The Philippines is undergoing a rapid digital transformation, driven by the government’s recognition of the crucial role that connectivity plays in socio-economic development. Despite progress in recent years, significant disparities in access and affordability remain, particularly in rural areas. To bridge this digital divide, it is crucial to address affordability, speed, and demand-side factors, along with transparent and collaborative implementation of policies.

This is according to a study by the Philippine Institute for Development Studies (PIDS) titled, “Making Broadband Universal: A Review of Philippine Policies and Strategies”. Authored by PIDS Senior Research Fellow Ramonette Serafica, Research Fellow Kris Francisco, and Research Specialist Queen Cel A. Oren, it examines the achievements and challenges faced in the country’s pursuit for universal broadband access.

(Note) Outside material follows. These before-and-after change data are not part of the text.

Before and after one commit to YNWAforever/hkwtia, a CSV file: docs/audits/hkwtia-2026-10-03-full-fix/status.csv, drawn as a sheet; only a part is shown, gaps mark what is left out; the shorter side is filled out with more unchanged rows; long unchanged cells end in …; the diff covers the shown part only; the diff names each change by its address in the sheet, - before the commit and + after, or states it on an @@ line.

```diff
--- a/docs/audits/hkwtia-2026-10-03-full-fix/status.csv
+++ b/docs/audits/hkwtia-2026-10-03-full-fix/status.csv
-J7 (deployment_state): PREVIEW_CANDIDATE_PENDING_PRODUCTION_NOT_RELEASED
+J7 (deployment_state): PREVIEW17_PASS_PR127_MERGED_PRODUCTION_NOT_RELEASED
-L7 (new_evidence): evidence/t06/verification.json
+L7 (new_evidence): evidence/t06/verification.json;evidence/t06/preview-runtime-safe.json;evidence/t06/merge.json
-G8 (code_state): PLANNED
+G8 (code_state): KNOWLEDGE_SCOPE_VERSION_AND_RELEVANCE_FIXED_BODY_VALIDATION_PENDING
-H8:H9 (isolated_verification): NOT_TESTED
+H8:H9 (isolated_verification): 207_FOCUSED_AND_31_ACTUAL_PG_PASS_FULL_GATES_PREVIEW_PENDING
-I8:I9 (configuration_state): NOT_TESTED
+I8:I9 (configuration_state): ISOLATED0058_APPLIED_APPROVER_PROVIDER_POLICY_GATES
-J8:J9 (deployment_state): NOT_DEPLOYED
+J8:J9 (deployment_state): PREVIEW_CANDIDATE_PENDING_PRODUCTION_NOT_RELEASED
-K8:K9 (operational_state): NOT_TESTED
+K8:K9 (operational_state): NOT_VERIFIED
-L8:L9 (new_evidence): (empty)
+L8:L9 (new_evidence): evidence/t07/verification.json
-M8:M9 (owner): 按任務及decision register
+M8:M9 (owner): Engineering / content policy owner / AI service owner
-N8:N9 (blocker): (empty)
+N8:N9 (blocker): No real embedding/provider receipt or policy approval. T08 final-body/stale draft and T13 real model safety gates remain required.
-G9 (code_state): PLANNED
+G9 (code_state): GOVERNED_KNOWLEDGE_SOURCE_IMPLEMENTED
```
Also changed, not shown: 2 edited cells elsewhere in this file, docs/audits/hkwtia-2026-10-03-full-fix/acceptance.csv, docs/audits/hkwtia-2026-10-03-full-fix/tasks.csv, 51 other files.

“Mobile data affordability has shown positive strides in recent years, making it a more accessible option for many Filipinos. However, mobile network performance, particularly in terms of speed, still lags behind ASEAN counterparts,” the authors noted.

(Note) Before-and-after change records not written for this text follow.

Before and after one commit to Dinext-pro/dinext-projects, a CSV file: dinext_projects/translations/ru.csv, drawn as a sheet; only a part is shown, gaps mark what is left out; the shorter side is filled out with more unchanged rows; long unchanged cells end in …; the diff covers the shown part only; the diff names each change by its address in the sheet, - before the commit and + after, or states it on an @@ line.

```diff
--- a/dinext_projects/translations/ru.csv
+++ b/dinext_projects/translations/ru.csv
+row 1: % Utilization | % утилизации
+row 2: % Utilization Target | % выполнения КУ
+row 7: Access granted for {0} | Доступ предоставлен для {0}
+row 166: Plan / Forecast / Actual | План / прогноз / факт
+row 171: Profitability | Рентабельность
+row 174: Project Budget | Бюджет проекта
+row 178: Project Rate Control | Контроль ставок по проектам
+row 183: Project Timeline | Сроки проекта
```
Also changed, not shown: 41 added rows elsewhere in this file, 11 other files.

While the Philippines enjoys near universal 4G coverage at 99 percent and promising 5G penetration at 70 percent, its mobile broadband speed lags behind Southeast Asian leaders. In an Ookla report in August 2023, the Philippines has average fixed broadband upload and download speeds of 6.21 megabits per second (Mbps) and 25.47 Mbps, respectively compared to Singapore with 81.41 Mbps download speed.

There is a glaring problem on affordability. According to the 2022 Global System for Mobile Communications Mobile Association (GSMA) Connectivity Index, the Philippines ranks third lowest in terms of mobile data affordability, scoring a mere 47.01 out of 100. This acts as a challenging barrier to more widespread internet adoption although the country fares better in other key factors such as infrastructure and consumer readiness.

“Access and internet speed fall sharply in rural regions, leaving many communities disconnected from the online world’s opportunities,” the authors added. Regions with lower development and urbanization, like Region VIII and Bangsamoro Autonomous Region in Muslim Mindanao (BARMM), have much slower internet speeds. For example, Region VIII’s fastest fixed broadband is only around 40 Mbps, while BARMM’s average mobile download speed is barely 10 Mbps.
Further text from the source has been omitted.